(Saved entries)
-=-=-=-=-
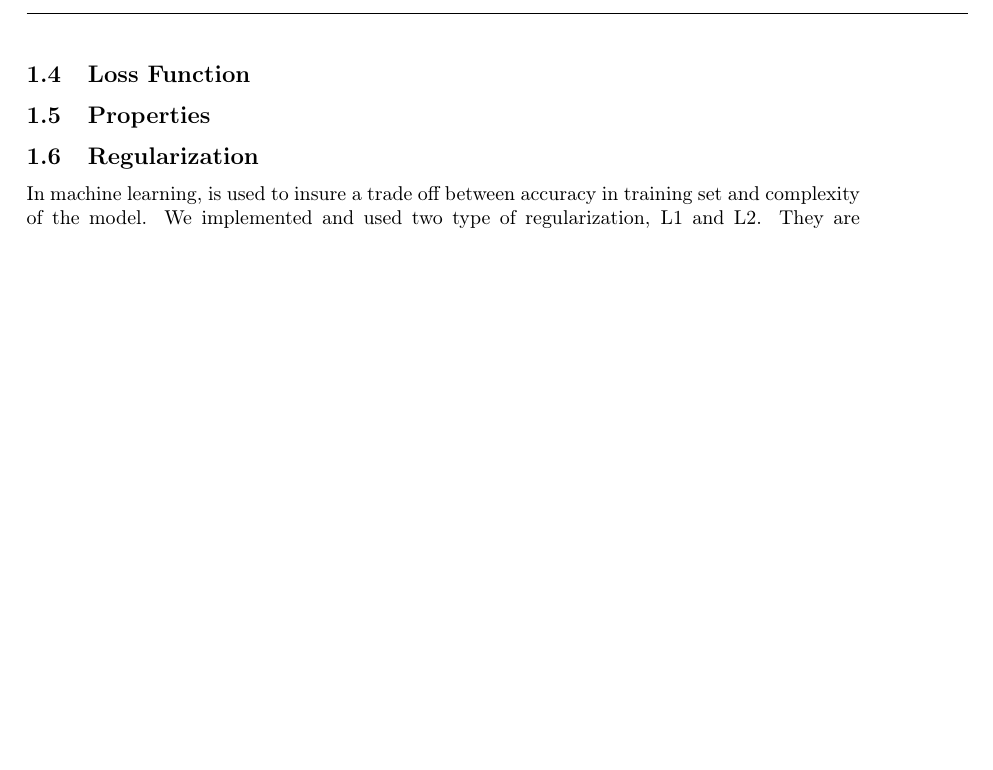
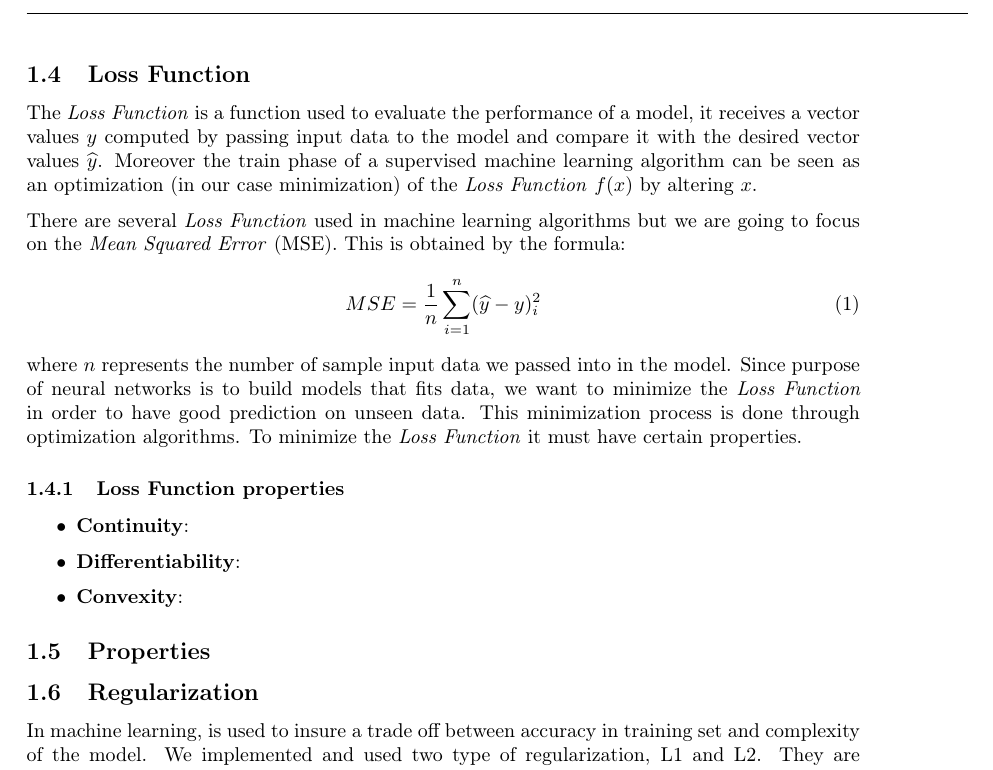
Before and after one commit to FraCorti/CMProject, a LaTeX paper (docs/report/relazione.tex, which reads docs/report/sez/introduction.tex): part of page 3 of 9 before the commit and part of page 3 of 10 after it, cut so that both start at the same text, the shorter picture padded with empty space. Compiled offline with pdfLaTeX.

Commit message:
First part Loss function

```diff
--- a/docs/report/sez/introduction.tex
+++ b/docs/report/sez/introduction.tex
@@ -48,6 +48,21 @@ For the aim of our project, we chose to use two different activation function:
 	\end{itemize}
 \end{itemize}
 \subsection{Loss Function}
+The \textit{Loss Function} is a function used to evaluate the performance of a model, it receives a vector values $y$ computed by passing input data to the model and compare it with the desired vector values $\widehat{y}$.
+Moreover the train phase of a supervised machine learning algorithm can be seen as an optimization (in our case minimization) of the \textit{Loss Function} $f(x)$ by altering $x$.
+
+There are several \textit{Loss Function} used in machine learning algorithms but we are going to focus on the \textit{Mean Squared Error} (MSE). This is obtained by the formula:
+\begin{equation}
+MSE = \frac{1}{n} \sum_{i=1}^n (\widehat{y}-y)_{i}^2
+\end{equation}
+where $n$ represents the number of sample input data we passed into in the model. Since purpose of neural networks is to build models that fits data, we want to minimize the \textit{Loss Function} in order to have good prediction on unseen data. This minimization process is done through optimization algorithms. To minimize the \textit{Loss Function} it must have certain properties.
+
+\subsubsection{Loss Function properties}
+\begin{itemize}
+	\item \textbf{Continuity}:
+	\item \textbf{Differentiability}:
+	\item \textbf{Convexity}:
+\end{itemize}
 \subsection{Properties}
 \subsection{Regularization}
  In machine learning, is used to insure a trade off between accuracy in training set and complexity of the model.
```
-=-=-=-=-
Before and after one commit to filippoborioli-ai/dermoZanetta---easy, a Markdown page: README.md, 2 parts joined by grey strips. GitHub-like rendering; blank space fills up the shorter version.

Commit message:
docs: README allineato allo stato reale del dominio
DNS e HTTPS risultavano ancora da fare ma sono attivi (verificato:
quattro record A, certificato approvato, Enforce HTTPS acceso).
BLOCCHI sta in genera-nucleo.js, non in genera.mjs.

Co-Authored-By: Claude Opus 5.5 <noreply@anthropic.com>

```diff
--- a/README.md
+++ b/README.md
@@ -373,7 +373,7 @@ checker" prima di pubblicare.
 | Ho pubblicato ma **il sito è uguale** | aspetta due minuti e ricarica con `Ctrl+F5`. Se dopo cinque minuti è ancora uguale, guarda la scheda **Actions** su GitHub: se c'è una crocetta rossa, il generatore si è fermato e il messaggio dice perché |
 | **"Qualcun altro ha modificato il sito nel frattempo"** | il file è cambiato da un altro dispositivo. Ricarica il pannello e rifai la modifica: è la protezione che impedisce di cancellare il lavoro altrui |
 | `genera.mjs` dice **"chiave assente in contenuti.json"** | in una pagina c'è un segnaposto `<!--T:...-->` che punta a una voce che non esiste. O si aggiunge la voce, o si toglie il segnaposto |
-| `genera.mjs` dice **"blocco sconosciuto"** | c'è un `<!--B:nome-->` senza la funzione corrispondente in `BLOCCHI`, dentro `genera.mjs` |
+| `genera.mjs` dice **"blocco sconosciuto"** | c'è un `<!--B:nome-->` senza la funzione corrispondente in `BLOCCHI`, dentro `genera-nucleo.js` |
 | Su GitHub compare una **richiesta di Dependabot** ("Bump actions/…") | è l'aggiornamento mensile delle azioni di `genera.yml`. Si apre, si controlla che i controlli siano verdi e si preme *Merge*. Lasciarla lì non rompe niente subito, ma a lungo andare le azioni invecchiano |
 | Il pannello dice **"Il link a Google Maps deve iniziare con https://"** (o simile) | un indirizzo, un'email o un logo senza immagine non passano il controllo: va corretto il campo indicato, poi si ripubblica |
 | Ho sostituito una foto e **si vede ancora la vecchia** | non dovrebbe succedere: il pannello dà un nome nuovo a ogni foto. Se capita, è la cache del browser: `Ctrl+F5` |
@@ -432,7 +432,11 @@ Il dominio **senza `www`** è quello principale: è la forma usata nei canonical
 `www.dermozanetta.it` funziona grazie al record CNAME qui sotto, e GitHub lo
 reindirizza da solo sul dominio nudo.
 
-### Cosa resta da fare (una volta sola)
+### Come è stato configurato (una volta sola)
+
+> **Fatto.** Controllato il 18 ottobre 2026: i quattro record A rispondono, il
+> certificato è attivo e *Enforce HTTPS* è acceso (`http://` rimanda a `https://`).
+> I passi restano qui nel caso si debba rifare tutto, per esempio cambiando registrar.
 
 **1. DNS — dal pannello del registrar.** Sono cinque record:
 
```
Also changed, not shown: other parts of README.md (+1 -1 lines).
-=-=-=-=-
▶ TASK INSTRUCTIONS
Look through the data above for the word "textbf". Report each line where it occurs.

▶ RESULT
+	\item \textbf{Continuity}:
+	\item \textbf{Differentiability}:
+	\item \textbf{Convexity}:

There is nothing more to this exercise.